Saint Martin's Colloquium Nov. 30 Draws From the Works of Flannery O'Connor
Nov. 18, 2004
Lacey – Georgia-born writer Flannery O’Connor, who died in 1964, is famous
for her short stories – stories in which dark violence and tragedy rub shoulders
with faith and comedy. Her life was cut short by disease at 39, but her stories,
essays and novels of the deep South and its spiritual and racial underpinnings
remain powerful today. At the Saint Martin’s College Fall Colloquium, Nov. 30,
Seattle Pacific University faculty member Todd Rendleman will perform excerpts
from several of her short stories and her two novels during this exploration of
how O’Connor revealed grace in the lives of her characters.
Rendleman’s dramatic presentation, “The Action of
Mercy: A Flannery O’Connor Performance Hour,” is a
presentation of the Society of Fellows, the college’s
honor society through the Inquiring Mind Series of
Humanities Washington. The colloquium will be at 7 p.m.
at the college’s Worthington Conference Center, 5300
Pacific Ave. SE. Admission is free and the public is
Rendleman is an assistant professor of communication
at Seattle Pacific and a researcher on the power and
effects of religious images in American popular culture.
He teaches courses in communication studies, the art of
film and the performance of fiction, which he sees as an
important means of relating literature to life.
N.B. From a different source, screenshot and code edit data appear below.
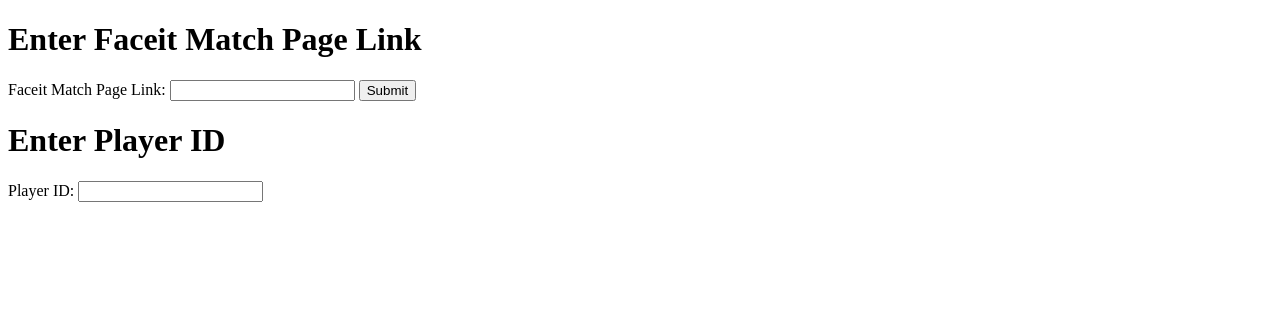
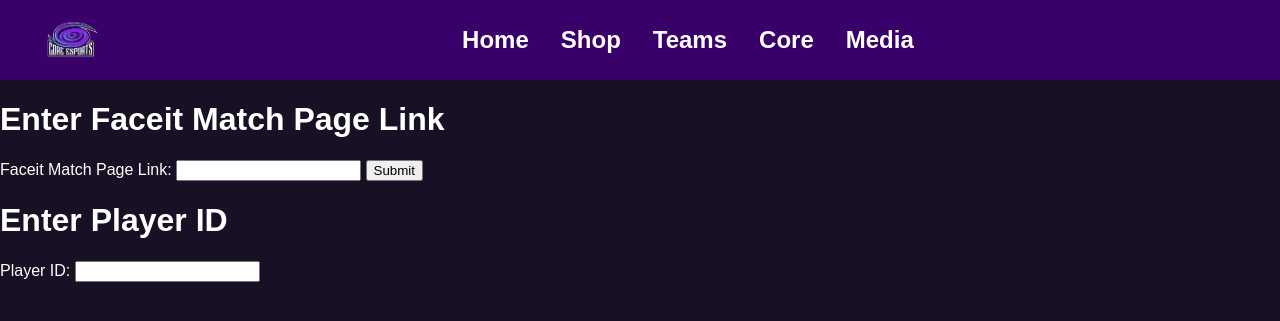
Before and after one commit to P-moT/ESEA-Stats, a Flask app: page / in a window 1280 px wide. Shown: the top 321 px of the page. Run offline with Flask 3, Linux system fonts and the light colour scheme.

Commit message:
Updated the front end adding color and new words like Home,Shop,Media,etc.

```diff
--- a/flask_app/templates/home.html
+++ b/flask_app/templates/home.html
@@ -4,21 +4,60 @@
     <meta charset="UTF-8">
     <meta name="viewport" content="width=device-width, initial-scale=1.0">
     <title>ESEA Stats</title>
+    <style>
+        body {
+            margin: 0;
+            background: #181024;
+            color: #fff;
+            font-family: Arial, sans-serif;
+        }
+        .banner {
+            width: 100%;
+            background: #3a006a;
+            display: flex;
+            align-items: center;
+            padding: 16px 32px;
+            box-sizing: border-box;
+        }
+        .banner img {
+            height: 48px;
+            margin-right: 16px;
+        }
+        .banner-title {
+            font-size: 2rem;
+            font-weight: bold;
+            letter-spacing: 2px;
+        }
+    </style>
 </head>
 <!-- ...Testing Stuff -TJP... -->
 <body>
+<div class="banner">
+    <img src="/static/photos/C0reLogo.png" alt="Core Esports Logo">
+    <nav style="flex: 1; display: flex; justify-content: center; gap: 32px; align-items: center;">
+        <a href="/" style="color:#fff; text-decoration:none; font-weight:bold; font-size:1.5rem;">Home</a>
+        <a href="/shop" style="color:#fff; text-decoration:none; font-weight:bold; font-size:1.5rem;">Shop</a>
+        <a href="/teams" style="color:#fff; text-decoration:none; font-weight:bold; font-size:1.5rem;">Teams</a>
+        <a href="/core" style="color:#fff; text-decoration:none; font-weight:bold; font-size:1.5rem;">Core</a>
+        <a href="/media" style="color:#fff; text-decoration:none; font-weight:bold; font-size:1.5rem;">Media</a>
+    </nav>
+</div>
     <h1>Enter Faceit Match Page Link</h1>
     <form method="post" action="/api/stats" onsubmit="return validateMatchID()">
         <label for="ID">Faceit Match Page Link:</label>
         <input type="text" name="ID" id="ID">
         <button type="submit">Submit</button>
         <span id="error-message" style="color:red; margin-left:10px;"></span>
+
+   <!----- Pmot Shit------>
     </form>
     <h1>Enter Player ID</h1>
     <form action="/api/player" method="post">
         <label for="playerid">Player ID:</label>
         <input type="text" name="playerid" id="playerid">
+
     </form>
+    <!-------------------->
     <script>
         function validateMatchID() {
             const input = document.getElementById('ID').value.trim();
@@ -42,6 +81,3 @@
             return true;
         }
     </script>
-</body>
-
-</html>
```
Also changed, not shown: Photos/C0reLogo.png (added).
He
specializes in performing the works on Southern women
writers such as O’Connor and Eudora Welty.
For more information:
Norma Shelan, community services professor
Society of Fellows
Office of Communication